What you need to do »
The reply has to be a number alone, equal to how many lines in the entries below hold the string "README".

• • •

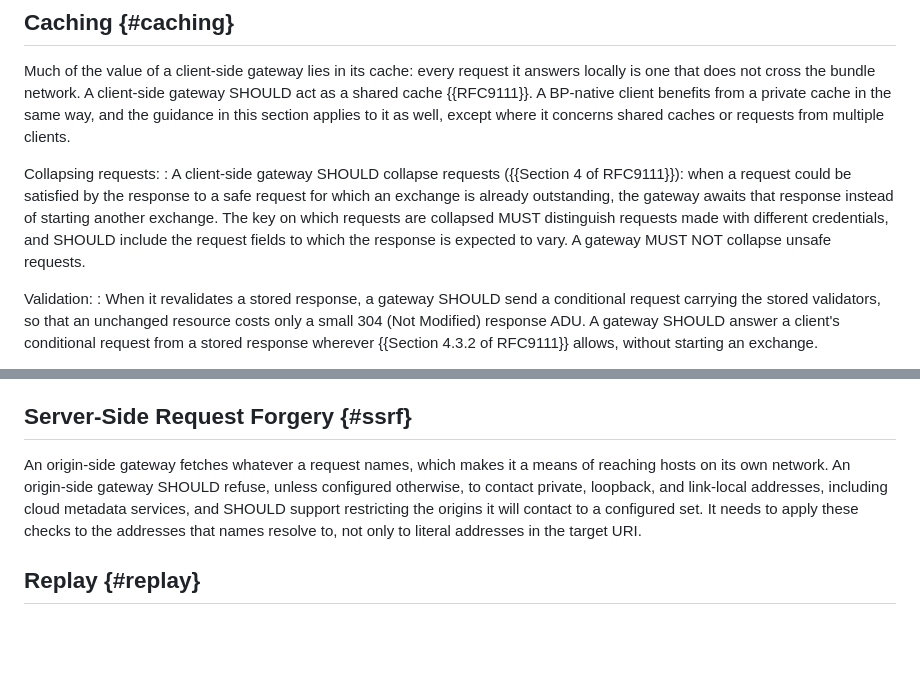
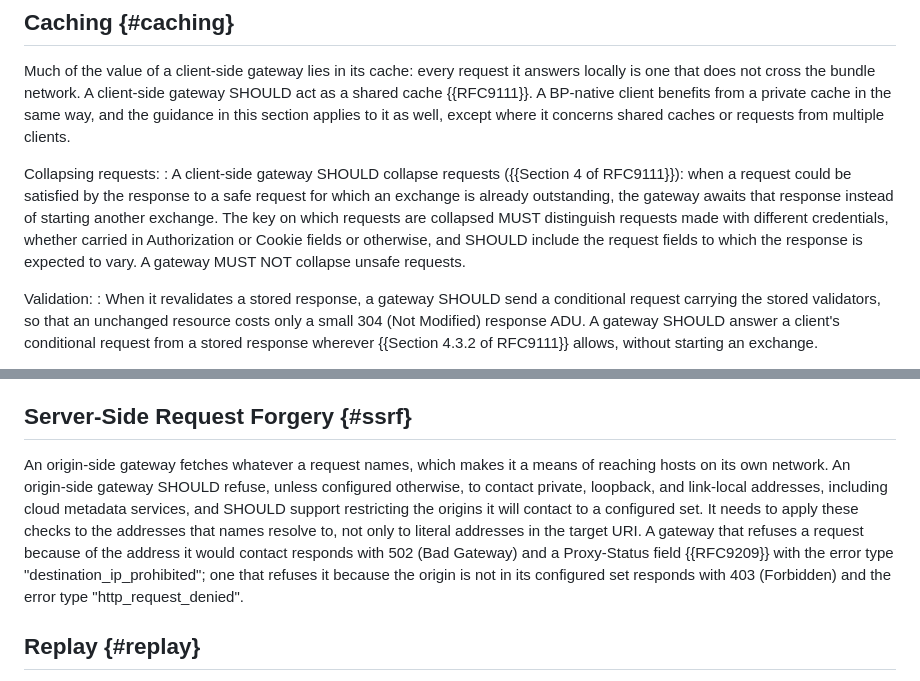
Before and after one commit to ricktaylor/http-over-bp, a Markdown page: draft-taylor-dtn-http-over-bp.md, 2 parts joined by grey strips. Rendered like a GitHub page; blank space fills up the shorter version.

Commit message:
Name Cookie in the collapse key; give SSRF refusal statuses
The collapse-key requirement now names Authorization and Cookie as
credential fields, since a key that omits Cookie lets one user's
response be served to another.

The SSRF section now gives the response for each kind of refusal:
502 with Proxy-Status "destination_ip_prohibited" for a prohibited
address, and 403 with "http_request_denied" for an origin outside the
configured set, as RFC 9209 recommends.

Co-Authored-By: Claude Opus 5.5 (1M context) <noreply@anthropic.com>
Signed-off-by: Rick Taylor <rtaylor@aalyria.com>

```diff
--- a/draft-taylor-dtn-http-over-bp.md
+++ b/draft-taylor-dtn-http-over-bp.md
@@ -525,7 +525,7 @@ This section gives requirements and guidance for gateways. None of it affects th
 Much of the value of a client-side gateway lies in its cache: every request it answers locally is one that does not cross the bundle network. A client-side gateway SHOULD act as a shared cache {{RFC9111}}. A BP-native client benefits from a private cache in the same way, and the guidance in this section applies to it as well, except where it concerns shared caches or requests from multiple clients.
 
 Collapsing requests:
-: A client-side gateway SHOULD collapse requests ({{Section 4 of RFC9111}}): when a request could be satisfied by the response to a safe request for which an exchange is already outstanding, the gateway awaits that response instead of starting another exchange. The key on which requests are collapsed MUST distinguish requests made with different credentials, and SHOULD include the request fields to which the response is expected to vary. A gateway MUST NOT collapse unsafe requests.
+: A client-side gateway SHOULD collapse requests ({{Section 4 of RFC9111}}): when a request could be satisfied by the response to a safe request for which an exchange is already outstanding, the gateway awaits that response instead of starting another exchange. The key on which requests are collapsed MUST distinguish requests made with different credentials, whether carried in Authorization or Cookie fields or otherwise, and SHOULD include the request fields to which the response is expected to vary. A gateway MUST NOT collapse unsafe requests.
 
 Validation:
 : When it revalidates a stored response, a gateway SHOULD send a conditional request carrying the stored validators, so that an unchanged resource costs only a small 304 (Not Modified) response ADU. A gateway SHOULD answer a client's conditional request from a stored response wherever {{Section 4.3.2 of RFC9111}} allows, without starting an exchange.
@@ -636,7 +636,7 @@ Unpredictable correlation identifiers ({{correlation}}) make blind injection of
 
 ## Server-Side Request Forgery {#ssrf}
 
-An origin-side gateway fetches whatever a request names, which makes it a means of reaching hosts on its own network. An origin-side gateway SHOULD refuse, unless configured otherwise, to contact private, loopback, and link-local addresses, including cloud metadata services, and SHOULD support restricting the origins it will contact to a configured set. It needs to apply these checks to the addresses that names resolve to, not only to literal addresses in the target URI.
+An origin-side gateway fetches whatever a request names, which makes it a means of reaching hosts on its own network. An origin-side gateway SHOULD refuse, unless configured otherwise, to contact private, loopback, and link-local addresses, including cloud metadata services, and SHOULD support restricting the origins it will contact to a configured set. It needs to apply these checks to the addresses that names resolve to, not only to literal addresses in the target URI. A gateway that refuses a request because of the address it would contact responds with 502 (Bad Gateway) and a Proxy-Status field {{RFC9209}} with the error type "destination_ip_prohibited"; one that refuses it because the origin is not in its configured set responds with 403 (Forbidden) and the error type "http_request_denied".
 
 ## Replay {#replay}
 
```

• • •

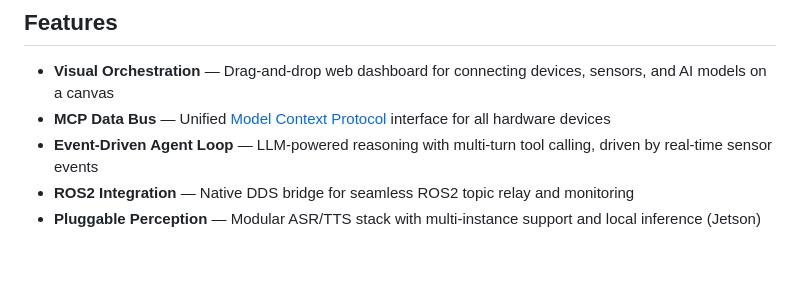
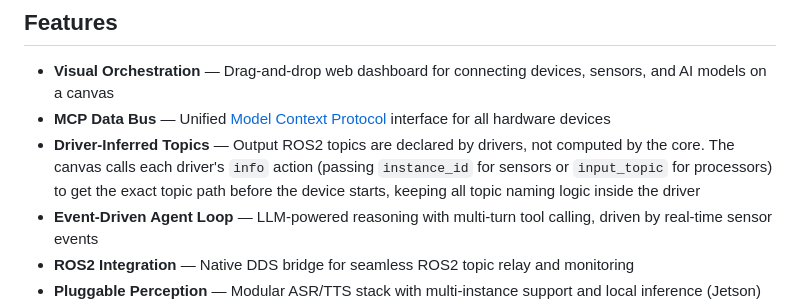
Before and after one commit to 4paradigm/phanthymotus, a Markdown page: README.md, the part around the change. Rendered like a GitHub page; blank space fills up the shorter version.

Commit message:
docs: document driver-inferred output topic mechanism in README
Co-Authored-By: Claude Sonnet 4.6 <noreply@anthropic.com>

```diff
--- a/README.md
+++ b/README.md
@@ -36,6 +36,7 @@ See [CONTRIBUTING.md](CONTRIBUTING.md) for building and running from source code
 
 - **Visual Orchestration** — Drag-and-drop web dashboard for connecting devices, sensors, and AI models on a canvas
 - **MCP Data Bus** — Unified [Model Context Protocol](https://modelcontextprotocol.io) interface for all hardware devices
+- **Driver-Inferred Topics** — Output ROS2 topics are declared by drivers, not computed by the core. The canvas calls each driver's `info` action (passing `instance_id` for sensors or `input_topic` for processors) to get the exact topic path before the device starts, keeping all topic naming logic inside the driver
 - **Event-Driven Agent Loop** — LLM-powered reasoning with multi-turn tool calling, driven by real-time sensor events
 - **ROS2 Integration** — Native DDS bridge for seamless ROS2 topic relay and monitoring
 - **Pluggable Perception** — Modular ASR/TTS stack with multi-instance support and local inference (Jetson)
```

• • •

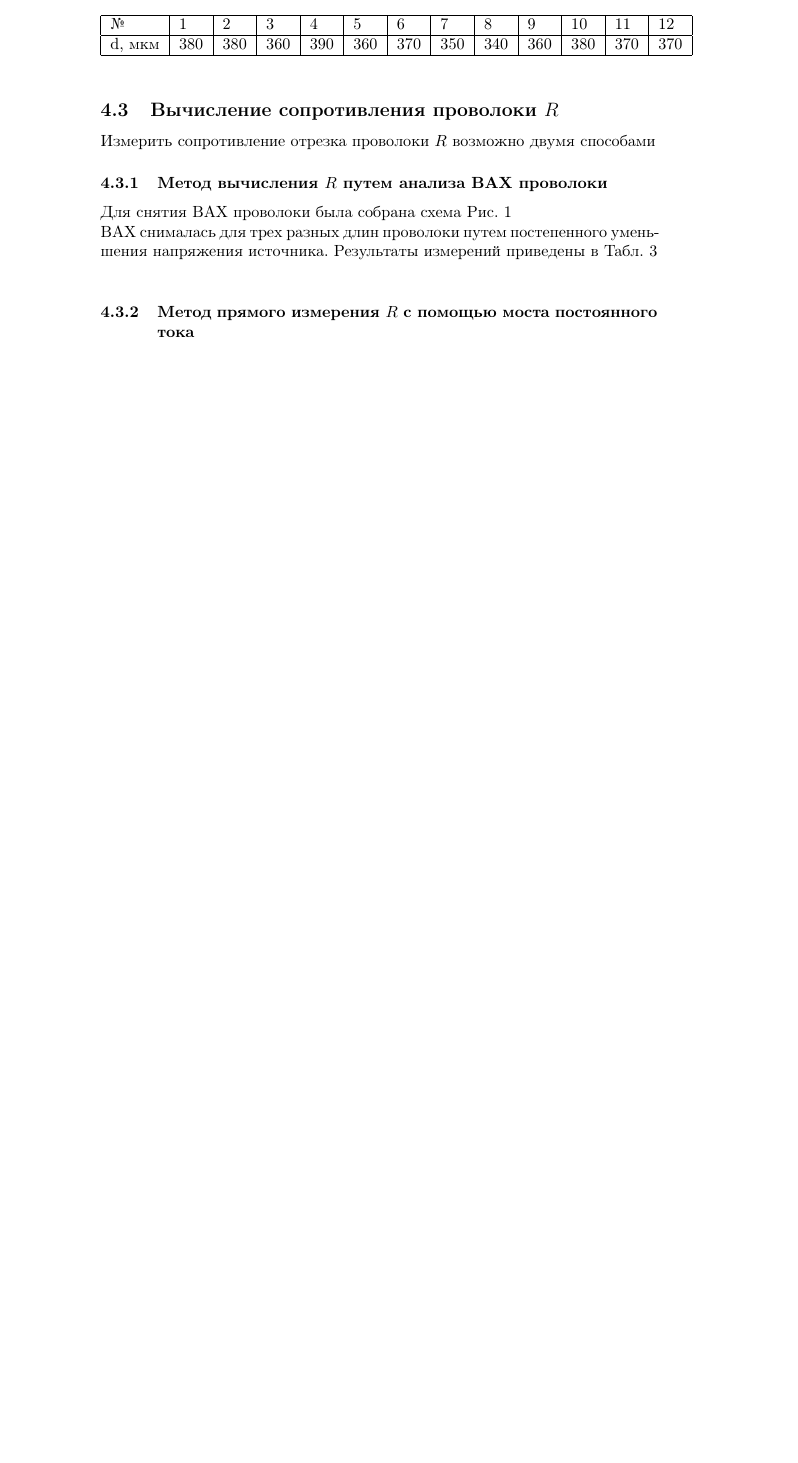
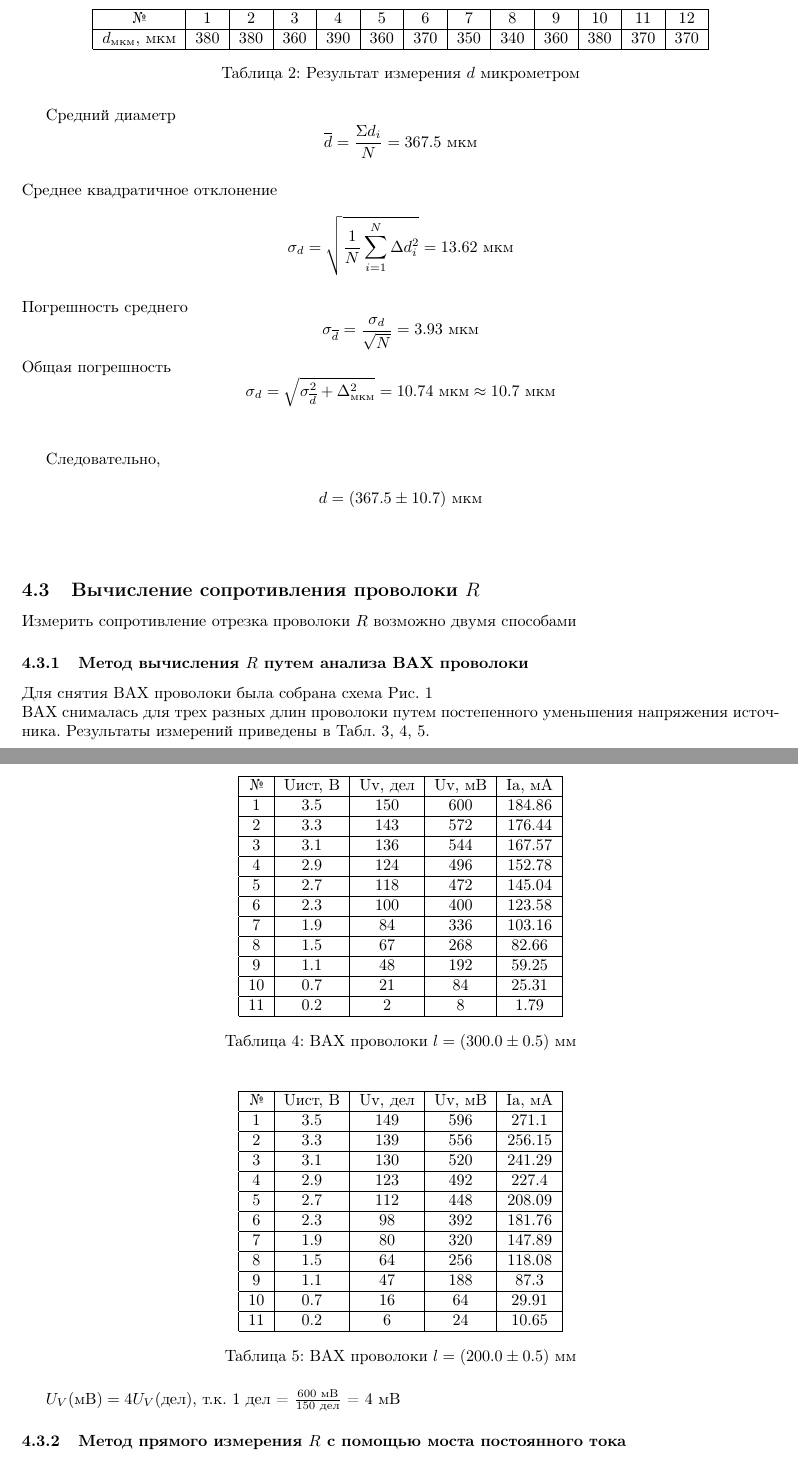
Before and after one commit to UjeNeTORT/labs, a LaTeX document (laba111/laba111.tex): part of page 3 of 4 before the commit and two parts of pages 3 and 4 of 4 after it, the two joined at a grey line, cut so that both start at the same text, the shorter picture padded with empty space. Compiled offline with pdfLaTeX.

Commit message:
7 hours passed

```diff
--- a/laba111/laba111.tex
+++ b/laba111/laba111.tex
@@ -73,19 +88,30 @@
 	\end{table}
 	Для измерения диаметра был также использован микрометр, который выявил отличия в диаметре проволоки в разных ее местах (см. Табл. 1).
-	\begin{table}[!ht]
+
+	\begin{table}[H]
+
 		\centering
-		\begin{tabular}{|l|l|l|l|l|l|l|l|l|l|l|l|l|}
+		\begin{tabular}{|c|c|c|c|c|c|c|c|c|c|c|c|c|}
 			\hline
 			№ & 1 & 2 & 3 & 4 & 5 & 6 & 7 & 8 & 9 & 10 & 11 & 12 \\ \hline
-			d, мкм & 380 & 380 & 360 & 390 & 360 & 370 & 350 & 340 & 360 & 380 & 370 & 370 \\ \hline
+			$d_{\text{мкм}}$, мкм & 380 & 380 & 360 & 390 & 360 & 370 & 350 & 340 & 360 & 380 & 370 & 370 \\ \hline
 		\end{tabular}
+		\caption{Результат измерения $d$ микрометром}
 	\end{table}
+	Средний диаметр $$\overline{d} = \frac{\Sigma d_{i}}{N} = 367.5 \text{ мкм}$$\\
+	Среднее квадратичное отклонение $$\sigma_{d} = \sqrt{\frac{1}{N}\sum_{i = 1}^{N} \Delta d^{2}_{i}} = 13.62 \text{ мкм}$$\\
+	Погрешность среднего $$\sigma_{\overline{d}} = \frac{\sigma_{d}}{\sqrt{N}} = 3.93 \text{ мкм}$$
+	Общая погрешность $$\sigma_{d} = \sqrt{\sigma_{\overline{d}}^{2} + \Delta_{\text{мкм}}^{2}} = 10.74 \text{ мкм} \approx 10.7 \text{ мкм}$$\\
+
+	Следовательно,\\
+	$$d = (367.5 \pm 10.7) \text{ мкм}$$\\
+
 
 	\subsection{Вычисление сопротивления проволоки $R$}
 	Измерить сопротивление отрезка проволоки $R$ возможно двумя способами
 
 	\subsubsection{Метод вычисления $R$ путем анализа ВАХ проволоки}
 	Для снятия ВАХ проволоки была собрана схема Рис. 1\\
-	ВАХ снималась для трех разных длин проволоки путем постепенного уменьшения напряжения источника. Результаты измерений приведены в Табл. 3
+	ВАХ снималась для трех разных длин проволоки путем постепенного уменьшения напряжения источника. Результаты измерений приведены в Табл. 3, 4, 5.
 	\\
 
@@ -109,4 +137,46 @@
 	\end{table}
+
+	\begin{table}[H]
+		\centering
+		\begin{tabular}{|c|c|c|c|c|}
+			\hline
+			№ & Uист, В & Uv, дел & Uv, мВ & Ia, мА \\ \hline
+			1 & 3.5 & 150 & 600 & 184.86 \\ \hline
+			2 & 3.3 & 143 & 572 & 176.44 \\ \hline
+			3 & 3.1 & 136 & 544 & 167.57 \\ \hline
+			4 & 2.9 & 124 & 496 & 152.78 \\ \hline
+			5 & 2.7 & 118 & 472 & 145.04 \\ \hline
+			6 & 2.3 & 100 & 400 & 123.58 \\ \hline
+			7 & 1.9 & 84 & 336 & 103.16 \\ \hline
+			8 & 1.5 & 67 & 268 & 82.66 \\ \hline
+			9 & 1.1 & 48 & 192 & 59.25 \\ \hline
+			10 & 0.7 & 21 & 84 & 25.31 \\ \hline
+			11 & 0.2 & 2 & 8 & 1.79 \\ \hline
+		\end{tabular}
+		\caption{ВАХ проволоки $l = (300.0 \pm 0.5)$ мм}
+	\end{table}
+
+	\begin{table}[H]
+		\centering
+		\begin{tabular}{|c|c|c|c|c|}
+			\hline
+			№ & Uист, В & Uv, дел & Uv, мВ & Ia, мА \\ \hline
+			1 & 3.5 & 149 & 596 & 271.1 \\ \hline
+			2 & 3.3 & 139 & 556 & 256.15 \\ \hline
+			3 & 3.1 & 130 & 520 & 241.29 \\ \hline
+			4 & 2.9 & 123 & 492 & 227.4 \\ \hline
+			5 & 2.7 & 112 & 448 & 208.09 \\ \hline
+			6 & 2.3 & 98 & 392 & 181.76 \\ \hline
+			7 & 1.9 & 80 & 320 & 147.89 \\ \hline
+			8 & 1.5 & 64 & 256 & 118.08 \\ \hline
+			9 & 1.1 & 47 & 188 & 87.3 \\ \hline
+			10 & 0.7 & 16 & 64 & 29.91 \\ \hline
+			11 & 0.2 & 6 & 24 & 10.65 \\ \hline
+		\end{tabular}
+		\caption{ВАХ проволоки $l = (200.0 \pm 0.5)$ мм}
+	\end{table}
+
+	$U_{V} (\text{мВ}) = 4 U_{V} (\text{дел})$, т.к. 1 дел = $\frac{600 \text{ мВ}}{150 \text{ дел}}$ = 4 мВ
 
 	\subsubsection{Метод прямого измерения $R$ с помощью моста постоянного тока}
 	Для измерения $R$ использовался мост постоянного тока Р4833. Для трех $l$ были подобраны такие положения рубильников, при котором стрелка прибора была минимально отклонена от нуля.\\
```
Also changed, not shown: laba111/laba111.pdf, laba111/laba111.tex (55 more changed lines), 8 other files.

• • •

Expected output »
4